I'd like the entries reproduced exactly, with the images omitted.

*** Dataset entries Section Begins ***

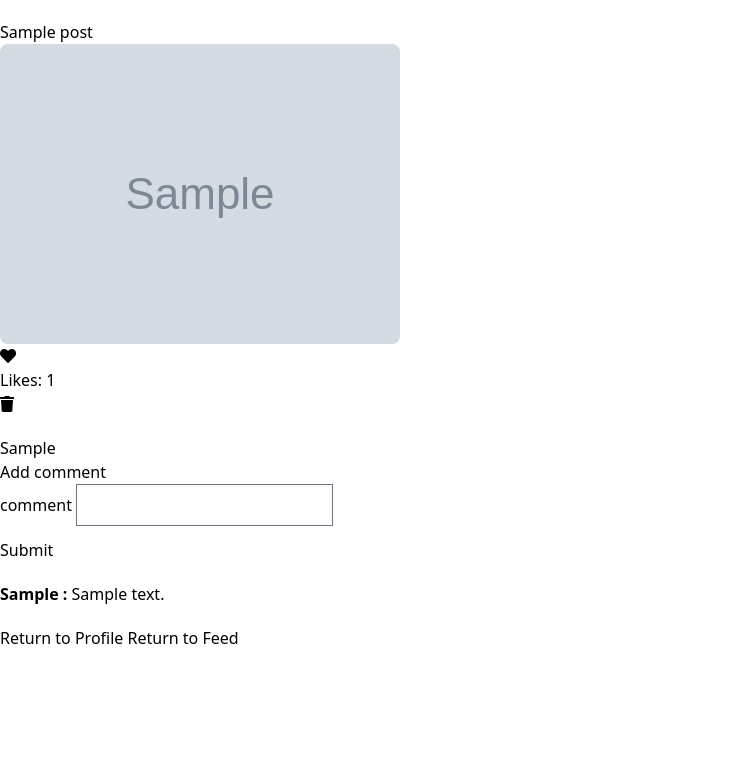
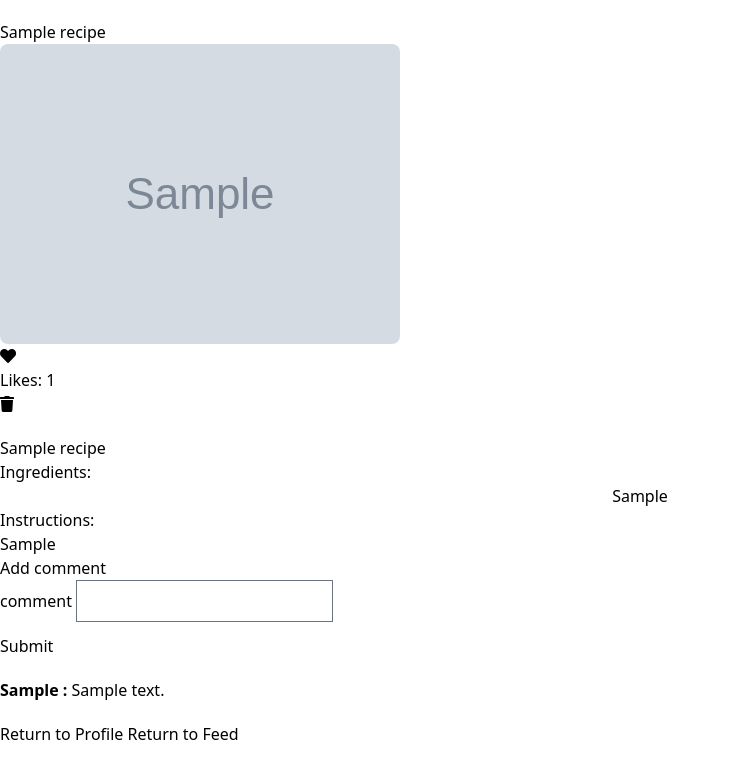
Before and after one commit to AirSayy/NorNor, a Node server app: page /post/600000000000000000000001 in a window 1280 px wide. Shown: the part 26-800 px from the top of the page, without its empty margins (0-730 px from the left). Run offline with Node 20, Linux system fonts and the light colour scheme; the visitor is signed in with stand-in values (Sample User, id 1); tables that the repository leaves empty hold one stand-in row (values such as "Sample post"); grey boxes marked "Sample" are stand-in pictures; style sheets or scripts are compiled from the project's sources; some libraries are stand-ins or nearby versions.

Commit message:
updateed post with ingredients and instructions

```diff
--- a/controllers/posts.js
+++ b/controllers/posts.js
@@ -1,5 +1,5 @@
 const cloudinary = require("../middleware/cloudinary");
-const Post = require("../models/Post");
+const Post = require("../models/Recipe");
 const Comment = require("../models/Comment");
 
 module.exports = {
@@ -19,8 +19,6 @@ module.exports = {
   // GET /addRecipe
   getaddRecipe: async (req, res) => {
     try {
-      const posts = await Post.find({ user: req.user.id });
-
        // renders the addRecipe.ejs
       res.render("addRecipe.ejs",);
     } catch (err) {
@@ -47,6 +45,7 @@ module.exports = {
 
       // find post by id parameters
       const post = await Post.findById(req.params.id);
+      console.log(post)
 
       // find comments and sort in descending order
       const comments = await Comment.find({post:req.params.id}).sort({ createdAt: "desc" }).lean();
@@ -59,31 +58,67 @@ module.exports = {
   },
 
   // CREATE /post
+  // createPost: async (req, res) => {
+  //   try {
+  //     // Upload image to cloudinary
+  //     const result = await cloudinary.uploader.upload(req.file.path);
+
+  //     // creates a new postSchema document in the database
+  //     await Post.create({
+  //       title: req.body.title,
+  //       image: result.secure_url,
+  //       cloudinaryId: result.public_id,
+  //       ingredients: req.body.ingredients.split('\n'),
+  //       instructions: req.body.instructions.split('\n'),
+  //       likes: 0,
+  //       user: req.user.id,
+  //     });
+
+
+
+  //     console.log("Post has been added!");
+
+  //     // redirects data to /profile
+  //     res.redirect("/profile");
+  //   } catch (err) {
+  //     console.log(err);
+  //   }
+  // },
+
+  // CREATE /post
 createPost: async (req, res) => {
   try {
     // Upload image to cloudinary
     const result = await cloudinary.uploader.upload(req.file.path);
 
-      // creates a new postSchema document in the database
+    // Normalize newline characters to '\n' and split ingredients and instructions
+    const ingredientsArray = req.body.ingredients.replace(/\r\n|\r/g, '\n').split('\n');
+    const instructionsArray = req.body.instructions.replace(/\r\n|\r/g, '\n').split('\n');
+
+    // Trim whitespace from each ingredient and instruction
+    const trimmedIngredients = ingredientsArray.map((ingredient) => ingredient.trim());
+    const trimmedInstructions = instructionsArray.map((instruction) => instruction.trim());
+
+    // Create a new postSchema document in the database
     await Post.create({
       title: req.body.title,
       image: result.secure_url,
       cloudinaryId: result.public_id,
-        caption: req.body.caption.replace(/(<([^>]+)>)/gi, ""),
+      ingredients: trimmedIngredients,
+      instructions: trimmedInstructions,
       likes: 0,
       user: req.user.id,
     });
 
-
-
     console.log("Post has been added!");
 
-      // redirects data to /profile
+    // Redirect to /profile
     res.redirect("/profile");
   } catch (err) {
     console.log(err);
   }
 },
+
 
   // UPDATE(like) /post
   likePost: async (req, res) => {
--- a/public/css/style.css
+++ b/public/css/style.css
@@ -32,3 +32,11 @@
     width: 100%;
     height: 100%;
 };
+
+.ingredient-item {
+    list-style-type: disc; /* Bullet point style */
+  }
+
+  .instruction-item {
+    list-style-type: decimal; /* Numbered style */
+  }
--- a/routes/posts.js
+++ b/routes/posts.js
@@ -4,7 +4,7 @@ const upload = require("../middleware/multer");
 const postsController = require("../controllers/posts");
 const { ensureAuth, ensureGuest } = require("../middleware/auth");
 
-//Post Routes - simplified for now
+//Recipe Routes -
 router.get("/:id", ensureAuth, postsController.getPost);
 
 router.post("/createPost", upload.single("file"), postsController.createPost);
--- a/views/post.ejs
+++ b/views/post.ejs
@@ -25,7 +25,22 @@
       </div>
     </div>
     <div class="col-3 mt-5">
-      <p><%= post.caption %></p>
+      <p><%= post.title %></p>
+      <!-- Show recipe details -->
+<h2>Ingredients:</h2>
+<ul class="ingredient-item text-center">
+  <% post.ingredients.forEach((ingredient) => { %>
+    <li class="list-disc"><%= ingredient %></li>
+  <% }); %>
+</ul>
+
+<h2>Instructions:</h2>
+<ol >
+  <% post.instructions.forEach((instruction) => { %>
+    <li class="instruction-item"><%= instruction %></li>
+  <% }); %>
+</ol>
+
     </div>
     <h2>Add comment</h2>
             <form action="/comment/createComment/<%= post._id%>"  method="POST">
```
Also changed, not shown: models/Recipe.js (renamed from models/Post.js, +8 -4 lines), views/addRecipe.ejs (+6 -2 lines). Lines whose indentation alone changed are shown as unchanged.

*** Dataset entries Section Ends ***

## Response to this exercise
Before and after one commit to AirSayy/NorNor, a Node server app: page /post/600000000000000000000001 in a window 1280 px wide. Shown: the part 26-800 px from the top of the page, without its empty margins (0-730 px from the left). Run offline with Node 20, Linux system fonts and the light colour scheme; the visitor is signed in with stand-in values (Sample User, id 1); tables that the repository leaves empty hold one stand-in row (values such as "Sample post"); grey boxes marked "Sample" are stand-in pictures; style sheets or scripts are compiled from the project's sources; some libraries are stand-ins or nearby versions.

Commit message:
updateed post with ingredients and instructions

```diff
--- a/controllers/posts.js
+++ b/controllers/posts.js
@@ -1,5 +1,5 @@
 const cloudinary = require("../middleware/cloudinary");
-const Post = require("../models/Post");
+const Post = require("../models/Recipe");
 const Comment = require("../models/Comment");
 
 module.exports = {
@@ -19,8 +19,6 @@ module.exports = {
   // GET /addRecipe
   getaddRecipe: async (req, res) => {
     try {
-      const posts = await Post.find({ user: req.user.id });
-
        // renders the addRecipe.ejs
       res.render("addRecipe.ejs",);
     } catch (err) {
@@ -47,6 +45,7 @@ module.exports = {
 
       // find post by id parameters
       const post = await Post.findById(req.params.id);
+      console.log(post)
 
       // find comments and sort in descending order
       const comments = await Comment.find({post:req.params.id}).sort({ createdAt: "desc" }).lean();
@@ -59,31 +58,67 @@ module.exports = {
   },
 
   // CREATE /post
+  // createPost: async (req, res) => {
+  //   try {
+  //     // Upload image to cloudinary
+  //     const result = await cloudinary.uploader.upload(req.file.path);
+
+  //     // creates a new postSchema document in the database
+  //     await Post.create({
+  //       title: req.body.title,
+  //       image: result.secure_url,
+  //       cloudinaryId: result.public_id,
+  //       ingredients: req.body.ingredients.split('\n'),
+  //       instructions: req.body.instructions.split('\n'),
+  //       likes: 0,
+  //       user: req.user.id,
+  //     });
+
+
+
+  //     console.log("Post has been added!");
+
+  //     // redirects data to /profile
+  //     res.redirect("/profile");
+  //   } catch (err) {
+  //     console.log(err);
+  //   }
+  // },
+
+  // CREATE /post
 createPost: async (req, res) => {
   try {
     // Upload image to cloudinary
     const result = await cloudinary.uploader.upload(req.file.path);
 
-      // creates a new postSchema document in the database
+    // Normalize newline characters to '\n' and split ingredients and instructions
+    const ingredientsArray = req.body.ingredients.replace(/\r\n|\r/g, '\n').split('\n');
+    const instructionsArray = req.body.instructions.replace(/\r\n|\r/g, '\n').split('\n');
+
+    // Trim whitespace from each ingredient and instruction
+    const trimmedIngredients = ingredientsArray.map((ingredient) => ingredient.trim());
+    const trimmedInstructions = instructionsArray.map((instruction) => instruction.trim());
+
+    // Create a new postSchema document in the database
     await Post.create({
       title: req.body.title,
       image: result.secure_url,
       cloudinaryId: result.public_id,
-        caption: req.body.caption.replace(/(<([^>]+)>)/gi, ""),
+      ingredients: trimmedIngredients,
+      instructions: trimmedInstructions,
       likes: 0,
       user: req.user.id,
     });
 
-
-
     console.log("Post has been added!");
 
-      // redirects data to /profile
+    // Redirect to /profile
     res.redirect("/profile");
   } catch (err) {
     console.log(err);
   }
 },
+
 
   // UPDATE(like) /post
   likePost: async (req, res) => {
--- a/public/css/style.css
+++ b/public/css/style.css
@@ -32,3 +32,11 @@
     width: 100%;
     height: 100%;
 };
+
+.ingredient-item {
+    list-style-type: disc; /* Bullet point style */
+  }
+
+  .instruction-item {
+    list-style-type: decimal; /* Numbered style */
+  }
--- a/routes/posts.js
+++ b/routes/posts.js
@@ -4,7 +4,7 @@ const upload = require("../middleware/multer");
 const postsController = require("../controllers/posts");
 const { ensureAuth, ensureGuest } = require("../middleware/auth");
 
-//Post Routes - simplified for now
+//Recipe Routes -
 router.get("/:id", ensureAuth, postsController.getPost);
 
 router.post("/createPost", upload.single("file"), postsController.createPost);
--- a/views/post.ejs
+++ b/views/post.ejs
@@ -25,7 +25,22 @@
       </div>
     </div>
     <div class="col-3 mt-5">
-      <p><%= post.caption %></p>
+      <p><%= post.title %></p>
+      <!-- Show recipe details -->
+<h2>Ingredients:</h2>
+<ul class="ingredient-item text-center">
+  <% post.ingredients.forEach((ingredient) => { %>
+    <li class="list-disc"><%= ingredient %></li>
+  <% }); %>
+</ul>
+
+<h2>Instructions:</h2>
+<ol >
+  <% post.instructions.forEach((instruction) => { %>
+    <li class="instruction-item"><%= instruction %></li>
+  <% }); %>
+</ol>
+
     </div>
     <h2>Add comment</h2>
             <form action="/comment/createComment/<%= post._id%>"  method="POST">
```
Also changed, not shown: models/Recipe.js (renamed from models/Post.js, +8 -4 lines), views/addRecipe.ejs (+6 -2 lines). Lines whose indentation alone changed are shown as unchanged.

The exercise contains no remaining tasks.